The intent of the competition is to bring together a number of the best high school, post-secondary students, apprentices and other training program young people, to showcase each person’s skills and knowledge in skilled trades and technologies in our province. There are two competition categories – secondary (high school students) and post-secondary (Saskatchewan Polytechnic students, apprentices and other training facility students).
The competition provides a venue for youth in our province to compete against other Saskatchewan youth at a skilled trade or technology that they have been working on during the year.
The reason for showcasing each category of competitor is to promote each individual as a possible employee for companies and industries in Saskatchewan and to encourage them to complete their course work or apprenticeship. For high school students the showcasing is to encourage each person to possibly choose their area of skilled trades and technologies training for a future career. This is Saskatchewan’s future workforce!
The Executive Director through the Skills Saskatchewan office makes the decision annually which competition areas they will host competitions in. There are 44 competition areas hosted by the Skills Canada National Organization which each province or territory can choose from. Of these 34 are post-secondary competitions and 29 are secondary competitions. In Saskatchewan we usually host 30 secondary and 28 post-secondary competitions each year.
Once the decision is made on the competitions to be hosted the Executive Director develops a Provincial Technical committee (PTC) to run and organize each competition area. The committee has a Provincial Technical chair and working members. The duties of the PTC are outlined in the Skills Canada Saskatchewan provincial technical manual. The primary duties are to set up and run each competition.

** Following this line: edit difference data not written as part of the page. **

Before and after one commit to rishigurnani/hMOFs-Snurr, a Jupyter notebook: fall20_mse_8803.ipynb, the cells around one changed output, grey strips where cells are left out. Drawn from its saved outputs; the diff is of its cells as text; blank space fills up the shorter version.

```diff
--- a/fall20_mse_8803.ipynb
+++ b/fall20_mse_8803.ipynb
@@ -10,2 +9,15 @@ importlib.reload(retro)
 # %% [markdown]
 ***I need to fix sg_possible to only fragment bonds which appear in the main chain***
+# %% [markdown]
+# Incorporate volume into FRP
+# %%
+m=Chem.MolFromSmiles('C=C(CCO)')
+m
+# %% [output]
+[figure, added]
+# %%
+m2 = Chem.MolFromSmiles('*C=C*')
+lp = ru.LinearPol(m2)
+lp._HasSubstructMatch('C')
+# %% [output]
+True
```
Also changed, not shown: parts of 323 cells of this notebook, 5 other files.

They are involved in fundraising for their competition, finding equipment and tools, supplies for the projects and skill presentation, recruit judges and volunteers and any prizes they wish to give away to their winners or all of their competitors.

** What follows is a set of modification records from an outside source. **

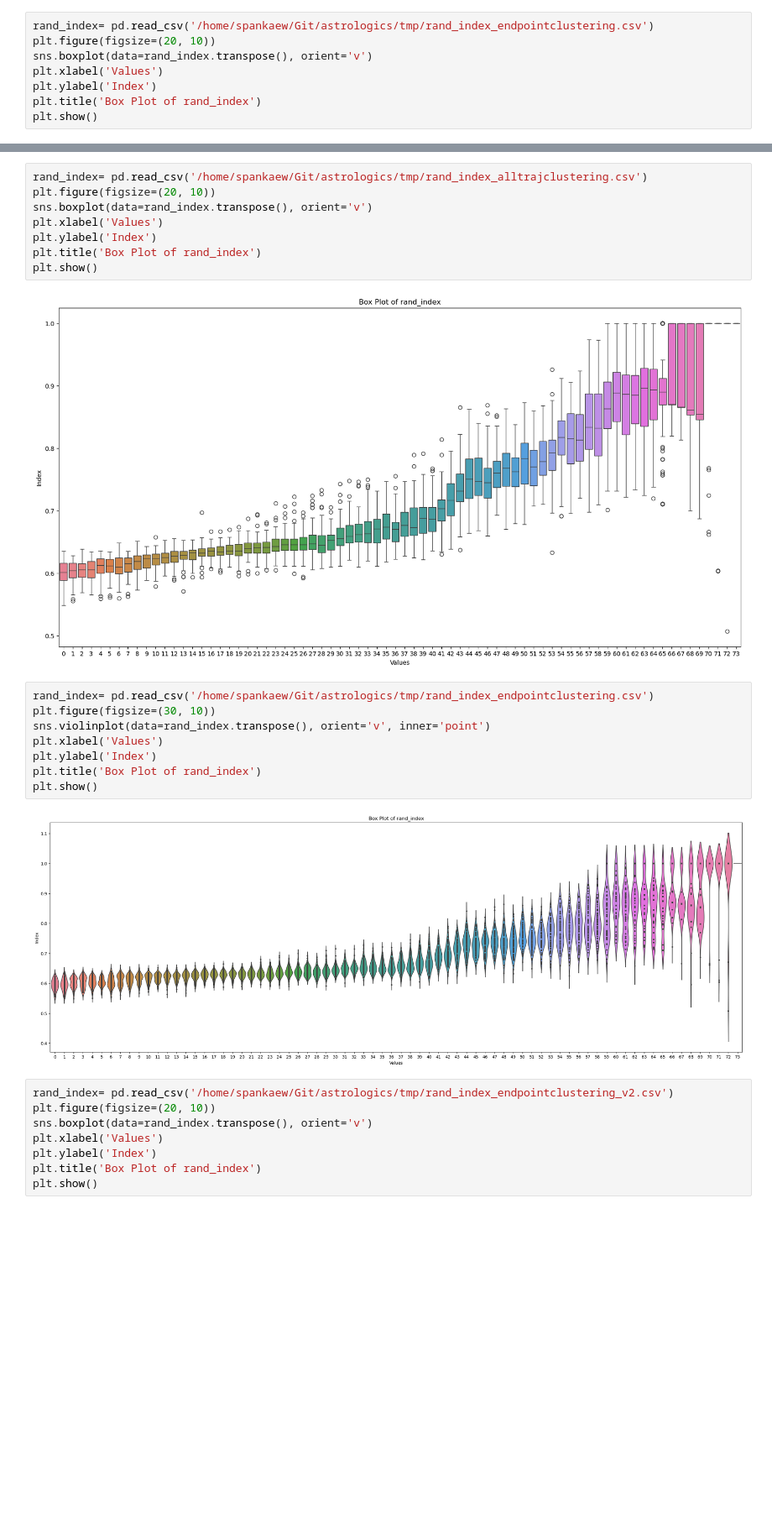
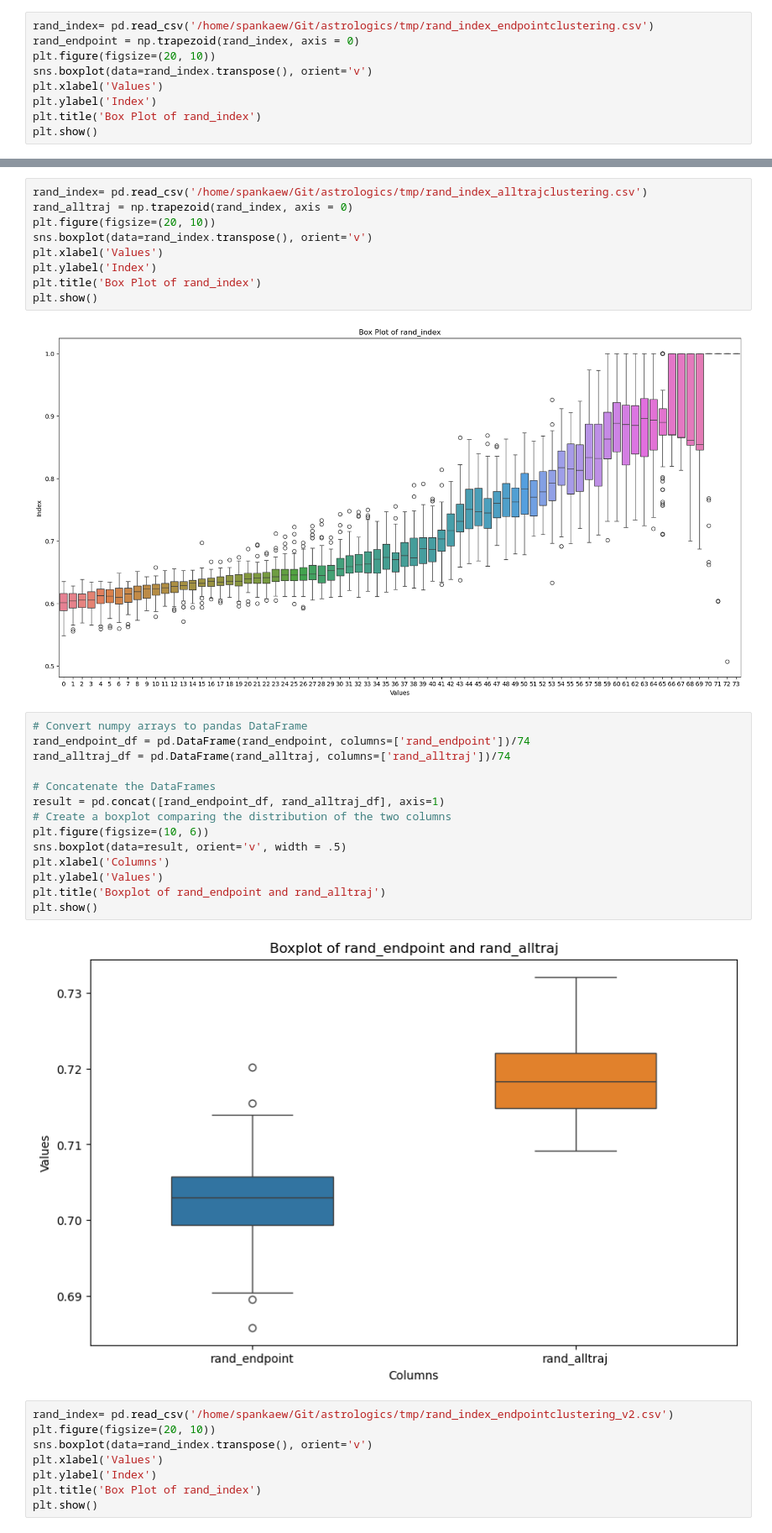
Before and after one commit to sysbio-curie/AstroLogics, a Jupyter notebook: scripts/visualize_clustering_results.ipynb, the cells around one changed output, grey strips where cells are left out. Shown at 84% size. Cells and saved outputs as stored; diff of their text form; blank space fills up the shorter version.

```diff
--- a/scripts/visualize_clustering_results.ipynb
+++ b/scripts/visualize_clustering_results.ipynb
@@ -5,6 +5,7 @@ import seaborn as sns
 import matplotlib.pyplot as plt
 # %%
 rand_index= pd.read_csv('/home/spankaew/Git/astrologics/tmp/rand_index_endpointclustering.csv')
+rand_endpoint = np.trapezoid(rand_index, axis = 0)
 plt.figure(figsize=(20, 10))
 sns.boxplot(data=rand_index.transpose(), orient='v')
 plt.xlabel('Values')
@@ -15,6 +16,7 @@ plt.show()
 [figure]
 # %%
 rand_index= pd.read_csv('/home/spankaew/Git/astrologics/tmp/rand_index_alltrajclustering.csv')
+rand_alltraj = np.trapezoid(rand_index, axis = 0)
 plt.figure(figsize=(20, 10))
 sns.boxplot(data=rand_index.transpose(), orient='v')
 plt.xlabel('Values')
@@ -23,16 +25,22 @@ plt.title('Box Plot of rand_index')
 plt.show()
 # %% [output]
 [figure]
-# %%
-rand_index= pd.read_csv('/home/spankaew/Git/astrologics/tmp/rand_index_endpointclustering.csv')
-plt.figure(figsize=(30, 10))
-sns.violinplot(data=rand_index.transpose(), orient='v', inner='point')
-plt.xlabel('Values')
-plt.ylabel('Index')
-plt.title('Box Plot of rand_index')
-plt.show()
-# %% [output]
-[figure, removed]
+# %%
+# Convert numpy arrays to pandas DataFrame
+rand_endpoint_df = pd.DataFrame(rand_endpoint, columns=['rand_endpoint'])/74
+rand_alltraj_df = pd.DataFrame(rand_alltraj, columns=['rand_alltraj'])/74
+
+# Concatenate the DataFrames
+result = pd.concat([rand_endpoint_df, rand_alltraj_df], axis=1)
+# Create a boxplot comparing the distribution of the two columns
+plt.figure(figsize=(10, 6))
+sns.boxplot(data=result, orient='v', width = .5)
+plt.xlabel('Columns')
+plt.ylabel('Values')
+plt.title('Boxplot of rand_endpoint and rand_alltraj')
+plt.show()
+# %% [output]
+[figure, added]
 # %%
 rand_index= pd.read_csv('/home/spankaew/Git/astrologics/tmp/rand_index_endpointclustering_v2.csv')
 plt.figure(figsize=(20, 10))
```
Also changed, not shown: 3 other files.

The technical committee also sets the competition rules, the projects to be designed and completed and the judging criteria.
The competitions are held over one day. They usually run for 5- 7 hours depending upon what the PTC decides is enough time to complete the project assigned for the competition. Some of the competitions have a written component.
Projects are judged using criteria explained in the contest description or at the morning meeting before competition starts. Judges from industry are usually available to judge the completed projects.